● **DATA FOR PROCESSING**:

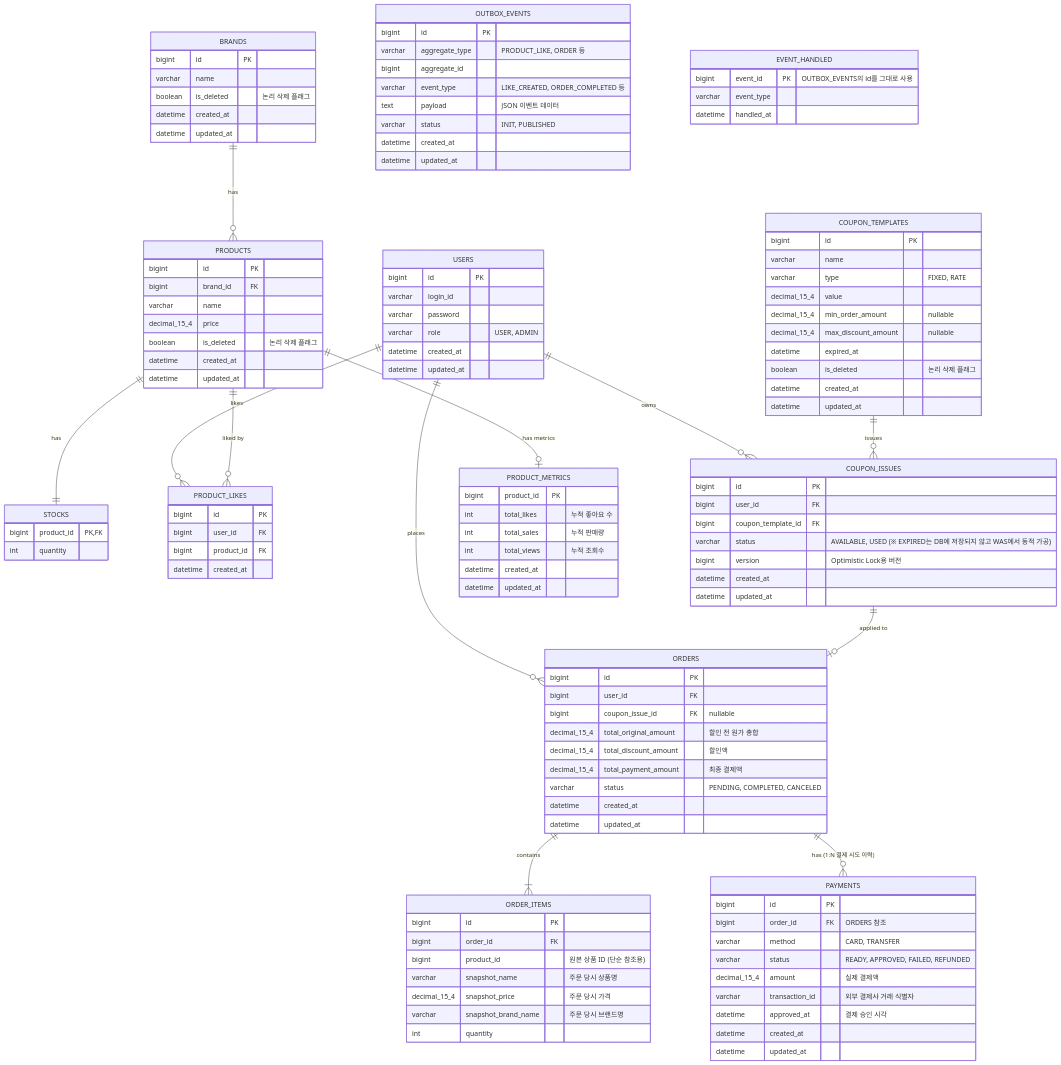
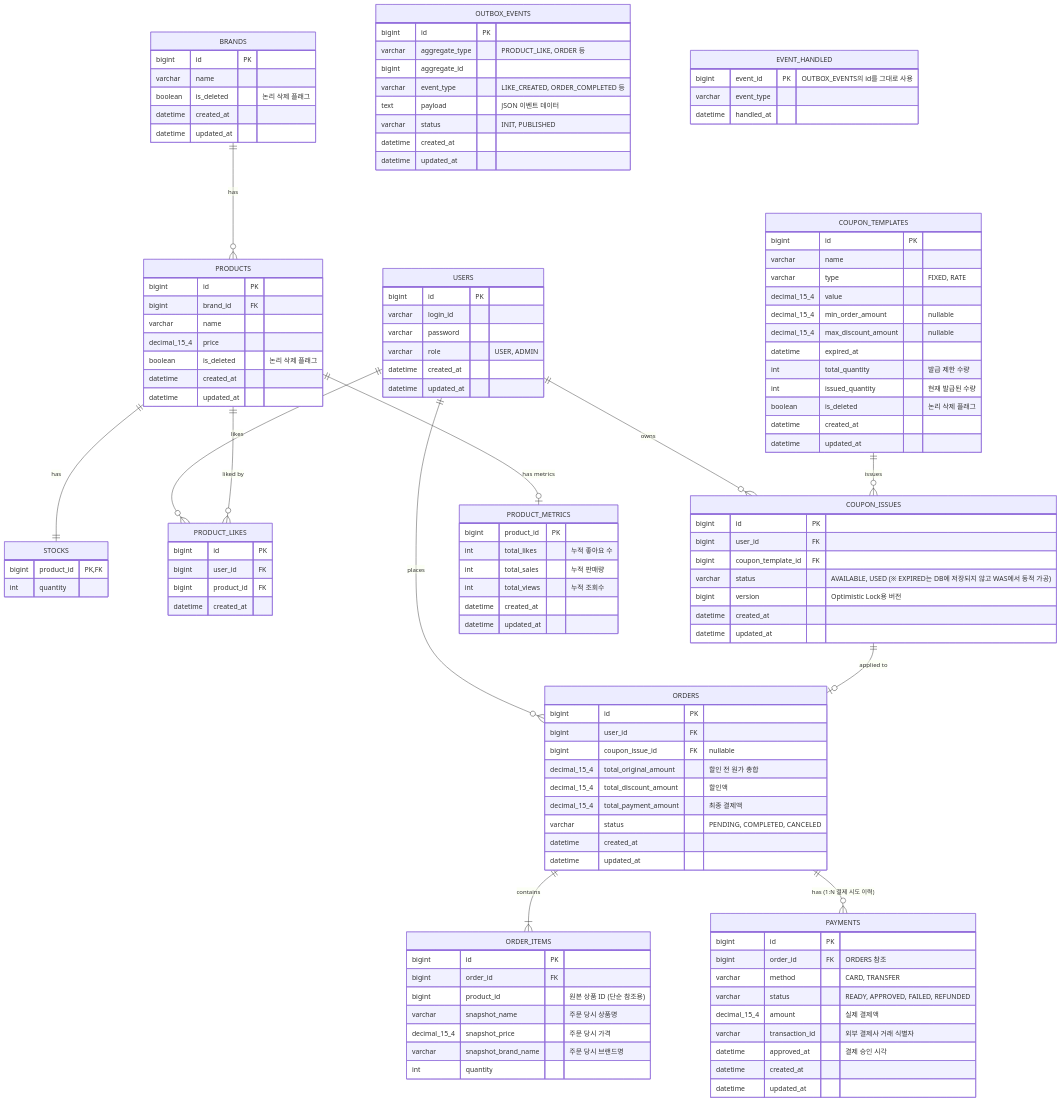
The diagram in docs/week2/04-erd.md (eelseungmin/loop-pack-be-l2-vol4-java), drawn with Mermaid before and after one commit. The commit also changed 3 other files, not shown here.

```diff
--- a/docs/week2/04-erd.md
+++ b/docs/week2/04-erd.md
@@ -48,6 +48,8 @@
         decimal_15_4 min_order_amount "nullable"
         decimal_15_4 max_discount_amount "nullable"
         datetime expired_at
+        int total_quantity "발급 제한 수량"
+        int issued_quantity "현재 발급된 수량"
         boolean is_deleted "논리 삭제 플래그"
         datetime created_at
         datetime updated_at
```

==

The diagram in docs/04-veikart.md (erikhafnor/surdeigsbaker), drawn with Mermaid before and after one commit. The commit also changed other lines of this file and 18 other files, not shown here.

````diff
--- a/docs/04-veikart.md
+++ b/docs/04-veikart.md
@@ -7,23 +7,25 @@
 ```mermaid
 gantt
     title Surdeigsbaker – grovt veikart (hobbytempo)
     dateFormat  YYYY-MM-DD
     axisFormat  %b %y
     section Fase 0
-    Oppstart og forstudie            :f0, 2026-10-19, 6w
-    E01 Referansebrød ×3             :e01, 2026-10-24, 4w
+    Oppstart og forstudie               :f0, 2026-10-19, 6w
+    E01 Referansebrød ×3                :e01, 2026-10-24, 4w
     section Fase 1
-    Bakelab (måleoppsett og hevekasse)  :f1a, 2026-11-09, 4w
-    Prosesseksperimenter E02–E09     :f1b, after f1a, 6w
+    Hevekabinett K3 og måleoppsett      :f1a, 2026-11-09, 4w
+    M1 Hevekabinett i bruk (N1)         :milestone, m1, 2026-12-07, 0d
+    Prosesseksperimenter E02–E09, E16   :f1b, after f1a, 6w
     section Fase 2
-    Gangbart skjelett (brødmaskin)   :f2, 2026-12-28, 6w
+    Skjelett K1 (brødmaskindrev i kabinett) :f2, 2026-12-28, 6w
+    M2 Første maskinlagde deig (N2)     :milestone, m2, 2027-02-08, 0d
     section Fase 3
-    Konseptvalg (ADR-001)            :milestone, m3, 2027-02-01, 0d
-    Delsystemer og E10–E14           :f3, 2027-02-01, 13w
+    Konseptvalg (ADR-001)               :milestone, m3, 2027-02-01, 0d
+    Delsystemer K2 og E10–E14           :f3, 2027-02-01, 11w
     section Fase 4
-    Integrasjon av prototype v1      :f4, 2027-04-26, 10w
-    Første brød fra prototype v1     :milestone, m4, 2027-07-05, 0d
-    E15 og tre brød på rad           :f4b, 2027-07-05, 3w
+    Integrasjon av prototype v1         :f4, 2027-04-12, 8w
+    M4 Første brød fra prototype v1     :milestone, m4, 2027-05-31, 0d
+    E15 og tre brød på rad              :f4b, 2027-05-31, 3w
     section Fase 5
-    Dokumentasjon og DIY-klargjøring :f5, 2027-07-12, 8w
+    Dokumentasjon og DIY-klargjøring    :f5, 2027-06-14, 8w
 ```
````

● **EXERCISE REQUIREMENTS**: Find each line above that contains "docs", and copy those lines.

● **OUTPUT FOR THIS EXERCISE**:
The diagram in docs/week2/04-erd.md (eelseungmin/loop-pack-be-l2-vol4-java), drawn with Mermaid before and after one commit. The commit also changed 3 other files, not shown here.
--- a/docs/week2/04-erd.md
+++ b/docs/week2/04-erd.md
The diagram in docs/04-veikart.md (erikhafnor/surdeigsbaker), drawn with Mermaid before and after one commit. The commit also changed other lines of this file and 18 other files, not shown here.
--- a/docs/04-veikart.md
+++ b/docs/04-veikart.md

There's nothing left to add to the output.